- not all of them need to be present for a diagnosis
- just because someone has some symptoms/features, doesn’t mean that they have autism
In fact, it would be true to say that everyone on earth would have at least one or more of the features associated with ASD – even though only around 1 in 100 people would meet full criteria for a formal diagnosis.
ASD can also occur alongside other medical conditions like epilepsy or associated with a chromosomal abnormality (eg Cornelia de Lange syndrome (CdLS), Tuberous Sclerosis, Fragile X syndrome).
The symptoms and signs of autism can look different in different individuals, and they present in varied ways depending on the child’s age and how severely they are affected.
Here is a list of some signs of ASD. It is not exhaustive, but is designed to paint a picture of the difficulties that someone with the diagnosis might have.
Children with ASD might:
- as a baby make little noise/babble
- have delayed or no spoken language (often first noticed at age 2-4 years)
- repeat words or phrases out of context or use an odd tone of voice or accent
- have difficulties understanding even simple instructions
- as they get older, fail to recognise body language or other social cues
- not understand inferential language, sarcasm or be unduly literal in their understanding of what is said to them.
Children with ASD commonly are unable to see things from another person’s perspective. For example, if someone hurts themselves and cries, they may not understand why the person is upset.
They might also
- lack empathy or emotion
- be disinterested in interactions with their peers or adults
- have poor eye contact
- lack imagination when playing, instead displaying repetitive or ritualistic play (eg lining toys up, sorting them into colours etc)
- not respond when their name is called or if they are spoken to
- not point to things or use gestures
- fail to share enjoyment or interests – for example they might not bring a toy to show their parent
Restricted interests and repetitive behaviours
Children with ASD may:
- have an obsessive interest in certain objects or subjects – for example, a child might know all about the names and types of dinosaurs as well as obscure facts about them or, they might carry an object, however unusual (eg a coat hanger) around with them everywhere.
- be very rigid in following routines and be unreasonably upset by changes in that routine
- focus narrowly on an object – for example locking and unlocking a door, flicking a light switch on and off

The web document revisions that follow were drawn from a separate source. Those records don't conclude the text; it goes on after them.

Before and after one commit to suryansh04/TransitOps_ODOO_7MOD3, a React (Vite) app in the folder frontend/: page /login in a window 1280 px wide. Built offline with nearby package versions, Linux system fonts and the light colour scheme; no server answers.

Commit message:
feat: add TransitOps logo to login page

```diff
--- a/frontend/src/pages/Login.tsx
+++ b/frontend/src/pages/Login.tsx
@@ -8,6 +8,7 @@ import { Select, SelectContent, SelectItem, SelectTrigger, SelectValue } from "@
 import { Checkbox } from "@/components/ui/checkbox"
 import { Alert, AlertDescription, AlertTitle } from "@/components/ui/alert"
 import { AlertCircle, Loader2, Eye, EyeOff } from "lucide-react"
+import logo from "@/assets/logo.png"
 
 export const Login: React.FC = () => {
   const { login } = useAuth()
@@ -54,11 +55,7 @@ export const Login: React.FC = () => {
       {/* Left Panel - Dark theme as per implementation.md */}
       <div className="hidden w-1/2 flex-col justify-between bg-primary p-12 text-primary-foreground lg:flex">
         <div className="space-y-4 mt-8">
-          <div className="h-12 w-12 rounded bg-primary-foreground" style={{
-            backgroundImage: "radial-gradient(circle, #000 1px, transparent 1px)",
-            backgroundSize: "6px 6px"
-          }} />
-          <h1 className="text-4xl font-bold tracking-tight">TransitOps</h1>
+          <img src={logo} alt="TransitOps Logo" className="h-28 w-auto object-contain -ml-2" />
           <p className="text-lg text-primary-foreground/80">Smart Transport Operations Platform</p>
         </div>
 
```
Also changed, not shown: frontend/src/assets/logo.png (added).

- play in a meaningless or repetitive way with a toy or object eg spinning the wheels on a toy car rather than driving it
- display repetitive or unusual body movements – for example hand-flapping, toe-walking or body rocking
Children with autism might
- be overly sensitive to sensory input (eg certain noises, the sensation of grass or sand under their feet)
- be under-sensitive to sensory input (eg have a very high pain threshold)
- seek sensory input – for example they might like spinning themselves around in circles until they are dizzy, or sniff/smell everything around them; lick things
Okay… I think that might be enough for today – yah? Plus I gotta go cook some yummy dinner for my dad (who is ACTUALLY coming around for dinner tonight (I think he comes over one in every 10 times I ask him to) – Nasi Lemak, my first attempt).
Next week, we’ll discuss the different TYPES of autism (and present and past classification systems), how it is diagnosed, WHO can diagnose it (in Australia) and how it is is best managed/treated.
Sit tight for the next exciting installment!!
 Christensen DL, Baio J, Braun KV et al. Prevalence and Characteristics of Autism Spectrum Disorder Among Children Aged 8 Years – Autism and Developmental Disabilities Monitoring Network, 11 sites, United States, 2012. MMWR Surveill Summ 2016;65(No.SS-3)(No.SS-3):1-23
 Brugha TS, McManus S, Bankart J, Scott F et al. Epidemiology of Autism Spectrum Disorder in Adults in the community in England. Arch Fen Psychiatry 2011;86(5):459-465